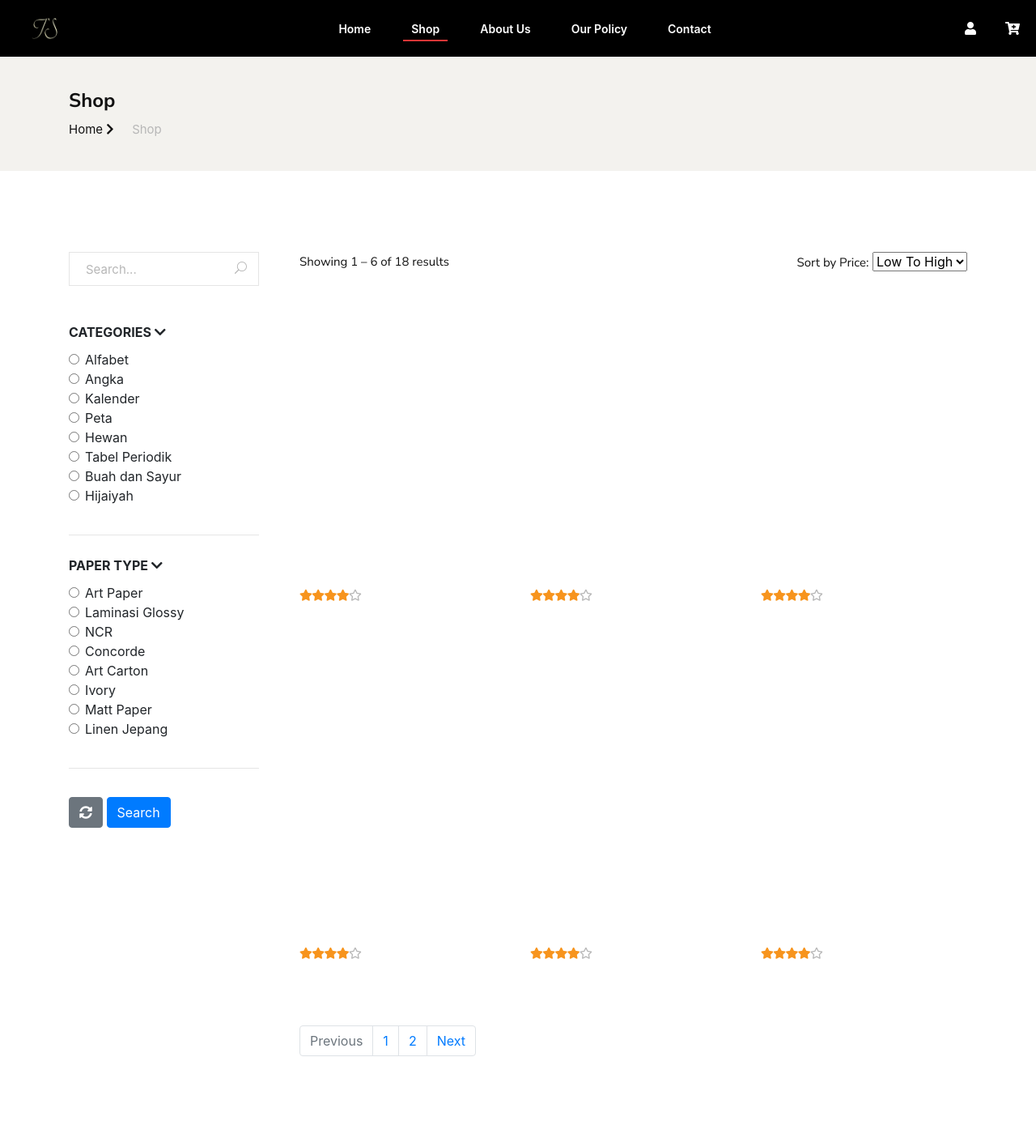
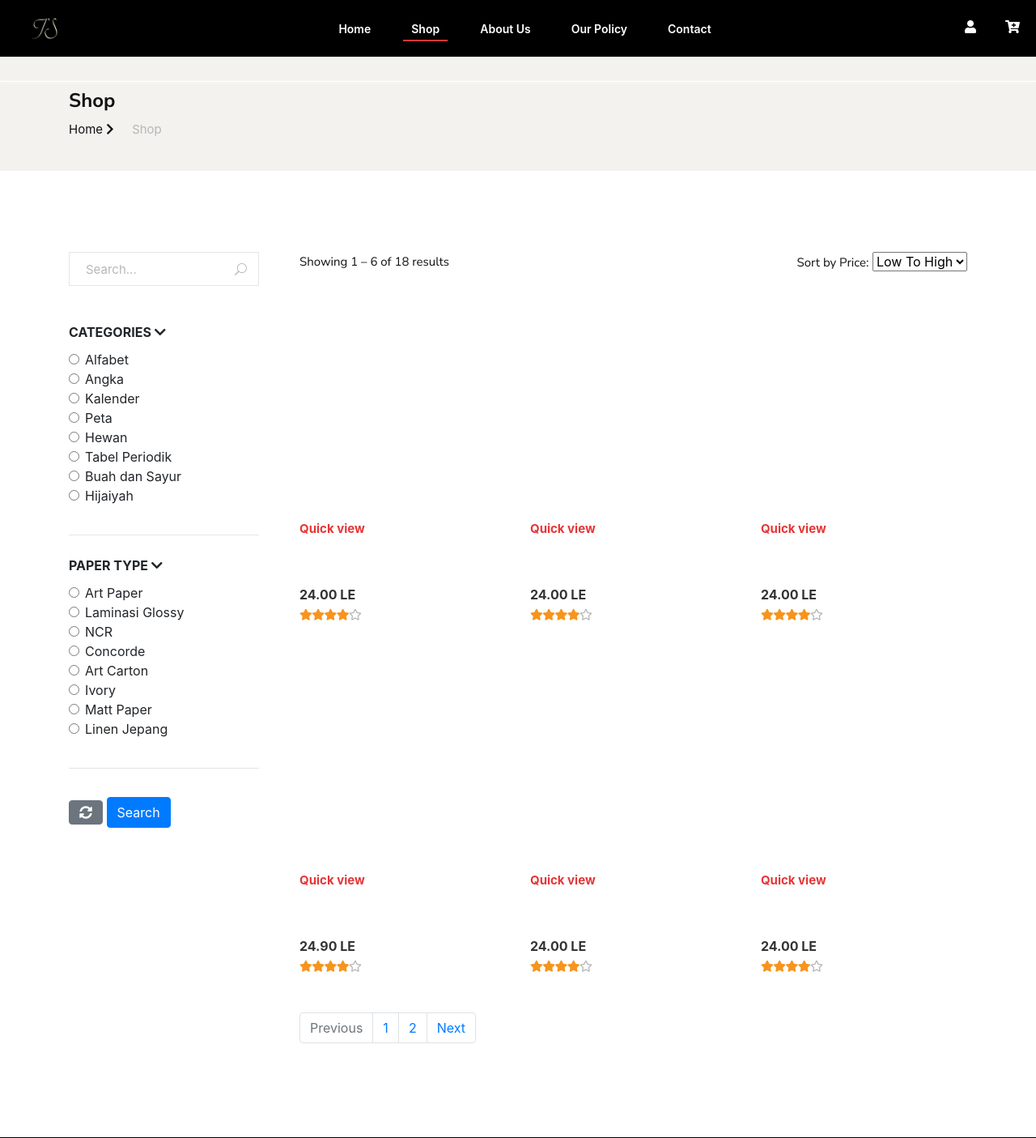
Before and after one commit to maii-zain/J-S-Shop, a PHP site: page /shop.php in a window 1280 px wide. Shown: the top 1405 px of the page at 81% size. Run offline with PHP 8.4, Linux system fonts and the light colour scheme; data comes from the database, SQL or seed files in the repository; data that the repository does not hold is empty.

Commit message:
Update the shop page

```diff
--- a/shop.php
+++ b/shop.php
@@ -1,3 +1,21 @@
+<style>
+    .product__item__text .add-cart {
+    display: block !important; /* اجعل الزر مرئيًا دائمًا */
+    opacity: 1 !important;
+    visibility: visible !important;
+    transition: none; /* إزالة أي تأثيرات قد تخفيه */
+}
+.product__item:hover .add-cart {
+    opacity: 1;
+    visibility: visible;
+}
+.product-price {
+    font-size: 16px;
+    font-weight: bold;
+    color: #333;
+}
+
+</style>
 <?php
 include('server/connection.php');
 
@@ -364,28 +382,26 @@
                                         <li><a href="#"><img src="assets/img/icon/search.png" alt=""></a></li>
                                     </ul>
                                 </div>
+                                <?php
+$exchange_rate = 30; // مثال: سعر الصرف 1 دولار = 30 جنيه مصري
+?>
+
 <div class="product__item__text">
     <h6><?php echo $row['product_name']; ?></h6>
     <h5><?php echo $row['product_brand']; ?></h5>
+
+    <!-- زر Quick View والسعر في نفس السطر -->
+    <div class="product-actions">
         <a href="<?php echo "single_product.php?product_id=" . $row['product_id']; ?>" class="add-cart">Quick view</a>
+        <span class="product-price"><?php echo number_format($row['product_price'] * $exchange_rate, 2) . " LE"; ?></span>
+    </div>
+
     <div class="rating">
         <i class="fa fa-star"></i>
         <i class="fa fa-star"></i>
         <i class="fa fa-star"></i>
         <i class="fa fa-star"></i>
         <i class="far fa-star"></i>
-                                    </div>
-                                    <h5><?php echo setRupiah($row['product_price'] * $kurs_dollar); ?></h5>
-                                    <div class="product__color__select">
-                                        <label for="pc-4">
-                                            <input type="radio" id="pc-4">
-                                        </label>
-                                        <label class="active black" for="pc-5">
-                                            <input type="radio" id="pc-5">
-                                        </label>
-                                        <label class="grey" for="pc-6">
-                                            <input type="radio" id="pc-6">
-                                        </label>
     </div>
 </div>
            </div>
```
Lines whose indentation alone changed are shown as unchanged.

* * *

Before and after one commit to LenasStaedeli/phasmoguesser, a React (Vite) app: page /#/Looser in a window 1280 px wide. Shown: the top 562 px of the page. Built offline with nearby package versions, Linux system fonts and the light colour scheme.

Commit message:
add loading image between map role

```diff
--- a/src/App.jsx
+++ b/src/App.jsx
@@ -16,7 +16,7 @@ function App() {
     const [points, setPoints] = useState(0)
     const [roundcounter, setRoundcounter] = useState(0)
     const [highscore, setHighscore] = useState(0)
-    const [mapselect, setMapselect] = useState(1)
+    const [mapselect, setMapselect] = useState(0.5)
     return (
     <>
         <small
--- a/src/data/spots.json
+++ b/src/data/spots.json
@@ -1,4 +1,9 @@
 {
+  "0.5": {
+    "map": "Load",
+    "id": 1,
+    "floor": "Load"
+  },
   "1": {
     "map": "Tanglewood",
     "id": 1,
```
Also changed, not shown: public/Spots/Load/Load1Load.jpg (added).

==

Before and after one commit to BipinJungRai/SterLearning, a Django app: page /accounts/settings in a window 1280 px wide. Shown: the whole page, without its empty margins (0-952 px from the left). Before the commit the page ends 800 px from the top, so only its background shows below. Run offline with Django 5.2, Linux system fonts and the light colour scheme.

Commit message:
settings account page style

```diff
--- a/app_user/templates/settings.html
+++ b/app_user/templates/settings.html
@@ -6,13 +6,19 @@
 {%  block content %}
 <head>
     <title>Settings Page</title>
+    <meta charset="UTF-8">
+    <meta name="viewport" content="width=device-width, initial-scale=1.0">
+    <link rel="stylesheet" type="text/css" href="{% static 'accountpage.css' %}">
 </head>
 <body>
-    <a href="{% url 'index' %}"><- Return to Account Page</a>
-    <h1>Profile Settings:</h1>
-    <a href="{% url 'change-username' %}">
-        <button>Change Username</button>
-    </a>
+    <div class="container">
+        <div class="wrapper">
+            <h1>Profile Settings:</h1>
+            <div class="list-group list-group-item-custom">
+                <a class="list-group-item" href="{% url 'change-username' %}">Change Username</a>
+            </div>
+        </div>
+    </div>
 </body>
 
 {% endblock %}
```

Brief: Determine how many lines of the material hold the string "const", and state that number by itself.

Task result: 5